• [Problem details] Copy every line of the records exactly, without including the images.

Web interface edit records
————————

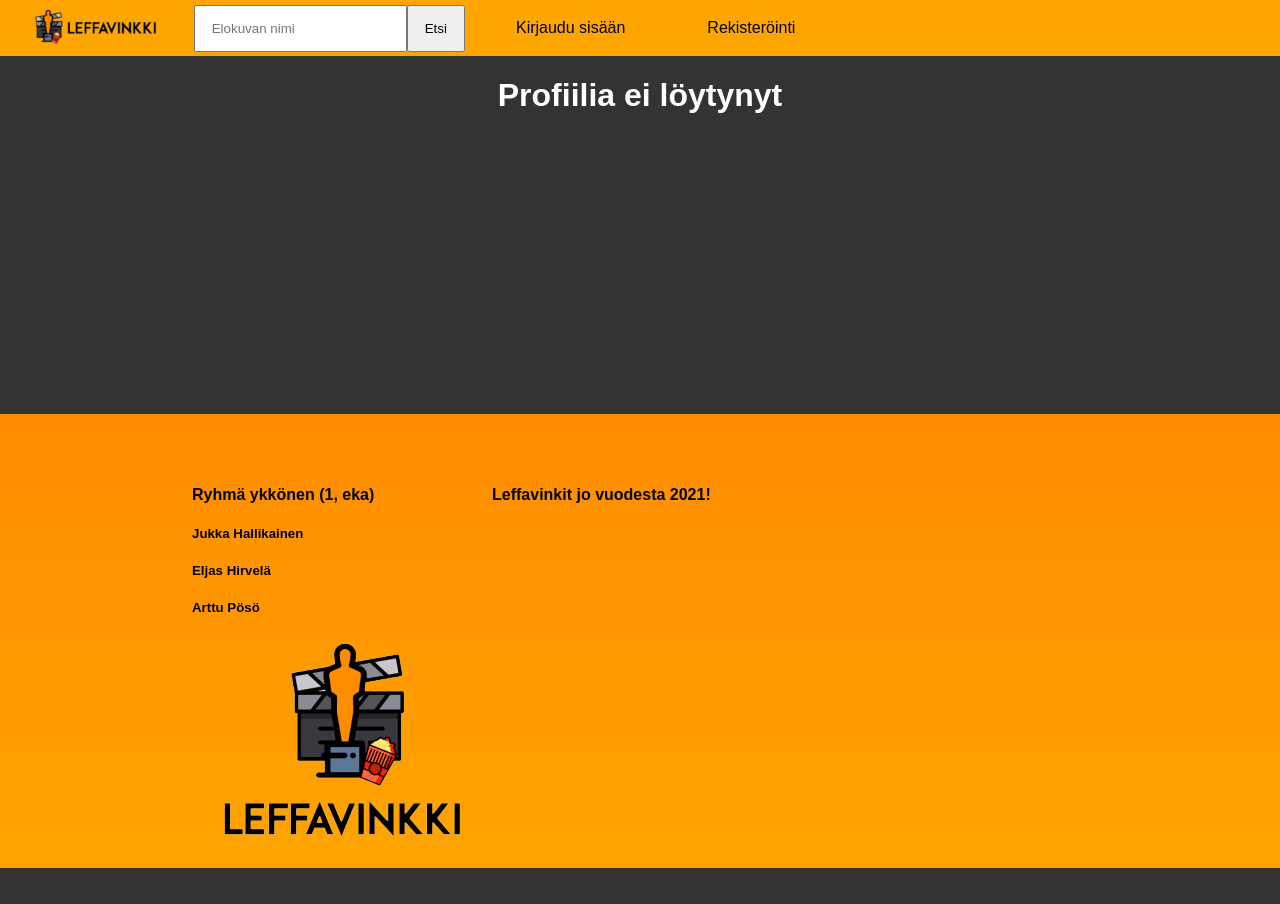
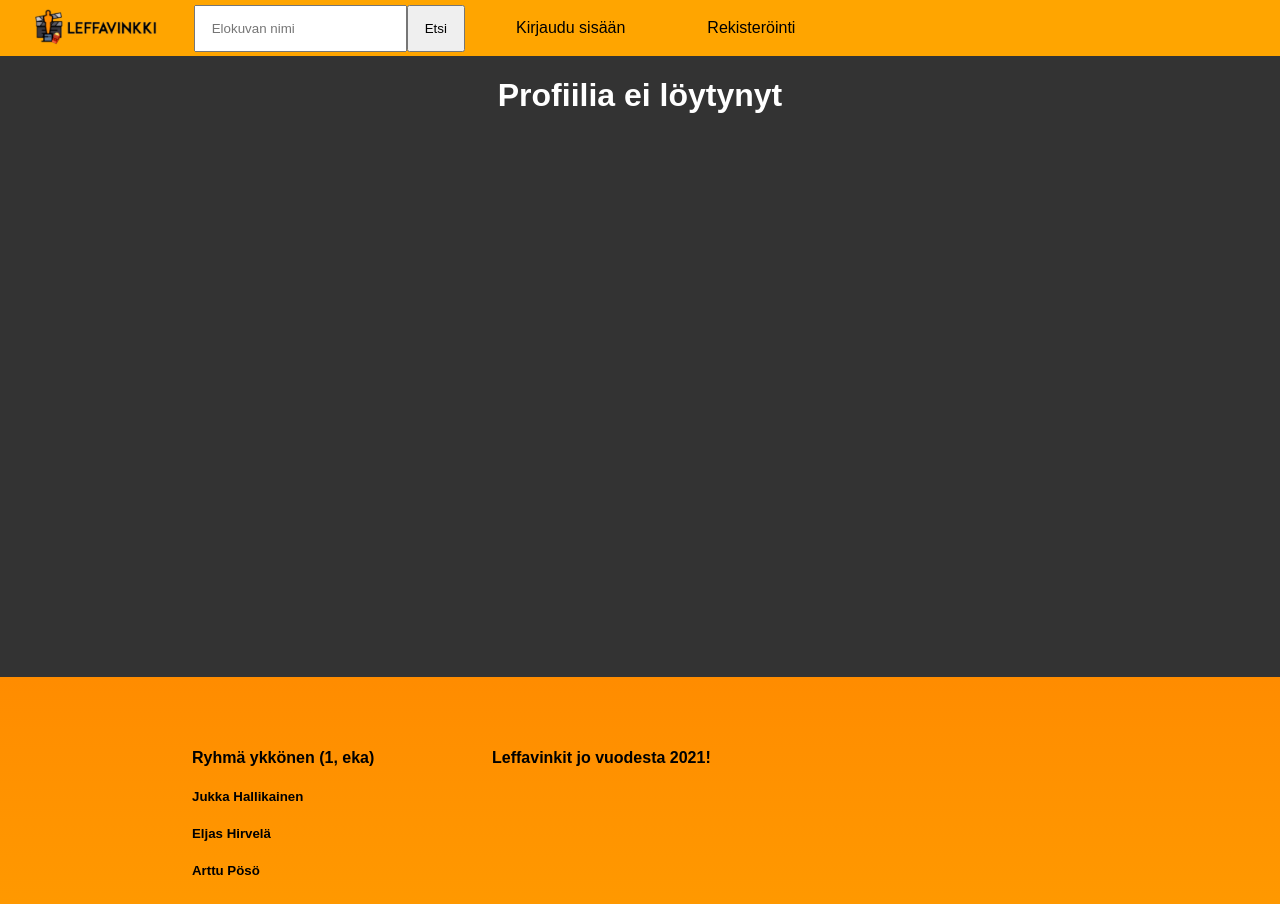
Before and after one commit to Jukk1s/leffavinkki-react, a React (Create React App) app: page /user in a window 1280 px wide. Shown: the top 904 px of the page. Before the commit the page ends 868 px from the top, so only its background shows below. Built offline with nearby package versions, Linux system fonts and the light colour scheme.

Commit message:
Sivuille titlet

```diff
--- a/src/App.js
+++ b/src/App.js
@@ -20,6 +20,7 @@ import axios from "axios";
 const MOVIE_STORAGE_KEY = "lastSearch"
 
 const App = () => {
+    document.title = 'LeffaVinkki - Se paras'
     const [isSignedIn, setIsSignedIn] = useState(false)
     const [profile, setProfile] = useState(null)
     const [username, setUsername] = useState('');
--- a/src/components/Home.js
+++ b/src/components/Home.js
@@ -7,6 +7,7 @@ import notFoundImage from '../img/poster_holder.jpg'
 const MOVIE_STORAGE_KEY = "lastSearch"
 
 const Home = () => {
+    document.title = 'LeffaVinkki - Se paras'
     const [movies, setMovies] = useState([])
     const [moviesFound, setMoviesFound] = useState(false)
 
--- a/src/components/Login.js
+++ b/src/components/Login.js
@@ -5,6 +5,7 @@ import Button from 'react-bootstrap/Button'
 import InputGroup from 'react-bootstrap/InputGroup'
 
 const Login = () => {
+    document.title = 'LeffaVinkki - Kirjaudu'
     const loginUrl = 'http://localhost:8081/users/login'
     const [form, setForm] = useState({})
     const [errors, setErrors] = useState({})
--- a/src/components/Movie.js
+++ b/src/components/Movie.js
@@ -41,10 +41,13 @@ const Movie = () => {
                             const data = resp.data
                             console.log(data)
                             localStorage.setItem("movieData", JSON.stringify(data))
+                            document.title = 'LeffaVinkki - '+resp.data.Title
 
                             setMovieData(data)
                         } else {
                             console.log("Virhe elokuvien hakemisessa.")
+
+                            document.title = 'LeffaVinkki'
                         }
                     });
                     setLoading(false)
--- a/src/components/MovieDisplay.js
+++ b/src/components/MovieDisplay.js
@@ -11,7 +11,7 @@ const MovieDisplay = ({movieData}) => {
     return(
         <div className='movieDiv'>
             <a href={href}>
-                <h3>
+                <h3 className="movieDisplayName">
                     {movieData.Title}
                 </h3>
                 <img className="poster" src={image}/>
--- a/src/components/User.js
+++ b/src/components/User.js
@@ -30,6 +30,7 @@ function calculateStatus(data){
 }
 
 const User = () => {
+    document.title = "LeffaVinkki - Profiili"
     const [isLoading, setLoading] = useState(true);
     const [userData, setUserData] = useState();
     const [userComments, setUserComments] = useState();
@@ -95,7 +96,7 @@ const User = () => {
 
     return (
         profileFound? (
-            <div>
+            <div className="profileContent">
                 <div className="profile" id="top">
                     <div id="profiilitekstit">
                         <h1 id="name">Nimi: {userData[0].name}</h1>
@@ -142,7 +143,7 @@ const User = () => {
             </div>
 
         ) : (
-            <div>
+            <div className="notFound">
                 <h1 className="white textCenter">Profiilia ei löytynyt</h1>
             </div>
         )
--- a/src/css/index.css
+++ b/src/css/index.css
@@ -7,9 +7,17 @@ body {
   -moz-osx-font-smoothing: grayscale;
 }
 
+html, body {
+  height: 100%;
+}
+
 code {
   font-family: source-code-pro, Menlo, Monaco, Consolas, 'Courier New',
     monospace;
+}
+
+.movieDisplayName{
+  color: orange;
 }
 
 #resultField {
@@ -20,7 +28,7 @@ code {
   margin-right: auto;
   max-width: 70%;
   padding: 0 24px 12px 36px;
-  background-color: darkgrey;
+  background-color: black;
   border: 4px solid black;
   border-radius: 4px;
 }
--- a/src/css/navbar.css
+++ b/src/css/navbar.css
@@ -70,10 +70,18 @@ li a:hover {
 }
 
 footer {
-    margin-top: 300px;
+    margin-top: 0;
     padding: 50px 20px 20px 15%;
     background-image: linear-gradient(180deg,darkorange,orange);
     display: flex;
+}
+
+.notFound{
+    height: 75vh;
+}
+
+.profileContent{
+    min-height: 75vh;
 }
 
 #root{
```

————————

• [Task response]
Before and after one commit to Jukk1s/leffavinkki-react, a React (Create React App) app: page /user in a window 1280 px wide. Shown: the top 904 px of the page. Before the commit the page ends 868 px from the top, so only its background shows below. Built offline with nearby package versions, Linux system fonts and the light colour scheme.

Commit message:
Sivuille titlet

```diff
--- a/src/App.js
+++ b/src/App.js
@@ -20,6 +20,7 @@ import axios from "axios";
 const MOVIE_STORAGE_KEY = "lastSearch"
 
 const App = () => {
+    document.title = 'LeffaVinkki - Se paras'
     const [isSignedIn, setIsSignedIn] = useState(false)
     const [profile, setProfile] = useState(null)
     const [username, setUsername] = useState('');
--- a/src/components/Home.js
+++ b/src/components/Home.js
@@ -7,6 +7,7 @@ import notFoundImage from '../img/poster_holder.jpg'
 const MOVIE_STORAGE_KEY = "lastSearch"
 
 const Home = () => {
+    document.title = 'LeffaVinkki - Se paras'
     const [movies, setMovies] = useState([])
     const [moviesFound, setMoviesFound] = useState(false)
 
--- a/src/components/Login.js
+++ b/src/components/Login.js
@@ -5,6 +5,7 @@ import Button from 'react-bootstrap/Button'
 import InputGroup from 'react-bootstrap/InputGroup'
 
 const Login = () => {
+    document.title = 'LeffaVinkki - Kirjaudu'
     const loginUrl = 'http://localhost:8081/users/login'
     const [form, setForm] = useState({})
     const [errors, setErrors] = useState({})
--- a/src/components/Movie.js
+++ b/src/components/Movie.js
@@ -41,10 +41,13 @@ const Movie = () => {
                             const data = resp.data
                             console.log(data)
                             localStorage.setItem("movieData", JSON.stringify(data))
+                            document.title = 'LeffaVinkki - '+resp.data.Title
 
                             setMovieData(data)
                         } else {
                             console.log("Virhe elokuvien hakemisessa.")
+
+                            document.title = 'LeffaVinkki'
                         }
                     });
                     setLoading(false)
--- a/src/components/MovieDisplay.js
+++ b/src/components/MovieDisplay.js
@@ -11,7 +11,7 @@ const MovieDisplay = ({movieData}) => {
     return(
         <div className='movieDiv'>
             <a href={href}>
-                <h3>
+                <h3 className="movieDisplayName">
                     {movieData.Title}
                 </h3>
                 <img className="poster" src={image}/>
--- a/src/components/User.js
+++ b/src/components/User.js
@@ -30,6 +30,7 @@ function calculateStatus(data){
 }
 
 const User = () => {
+    document.title = "LeffaVinkki - Profiili"
     const [isLoading, setLoading] = useState(true);
     const [userData, setUserData] = useState();
     const [userComments, setUserComments] = useState();
@@ -95,7 +96,7 @@ const User = () => {
 
     return (
         profileFound? (
-            <div>
+            <div className="profileContent">
                 <div className="profile" id="top">
                     <div id="profiilitekstit">
                         <h1 id="name">Nimi: {userData[0].name}</h1>
@@ -142,7 +143,7 @@ const User = () => {
             </div>
 
         ) : (
-            <div>
+            <div className="notFound">
                 <h1 className="white textCenter">Profiilia ei löytynyt</h1>
             </div>
         )
--- a/src/css/index.css
+++ b/src/css/index.css
@@ -7,9 +7,17 @@ body {
   -moz-osx-font-smoothing: grayscale;
 }
 
+html, body {
+  height: 100%;
+}
+
 code {
   font-family: source-code-pro, Menlo, Monaco, Consolas, 'Courier New',
     monospace;
+}
+
+.movieDisplayName{
+  color: orange;
 }
 
 #resultField {
@@ -20,7 +28,7 @@ code {
   margin-right: auto;
   max-width: 70%;
   padding: 0 24px 12px 36px;
-  background-color: darkgrey;
+  background-color: black;
   border: 4px solid black;
   border-radius: 4px;
 }
--- a/src/css/navbar.css
+++ b/src/css/navbar.css
@@ -70,10 +70,18 @@ li a:hover {
 }
 
 footer {
-    margin-top: 300px;
+    margin-top: 0;
     padding: 50px 20px 20px 15%;
     background-image: linear-gradient(180deg,darkorange,orange);
     display: flex;
+}
+
+.notFound{
+    height: 75vh;
+}
+
+.profileContent{
+    min-height: 75vh;
 }
 
 #root{
```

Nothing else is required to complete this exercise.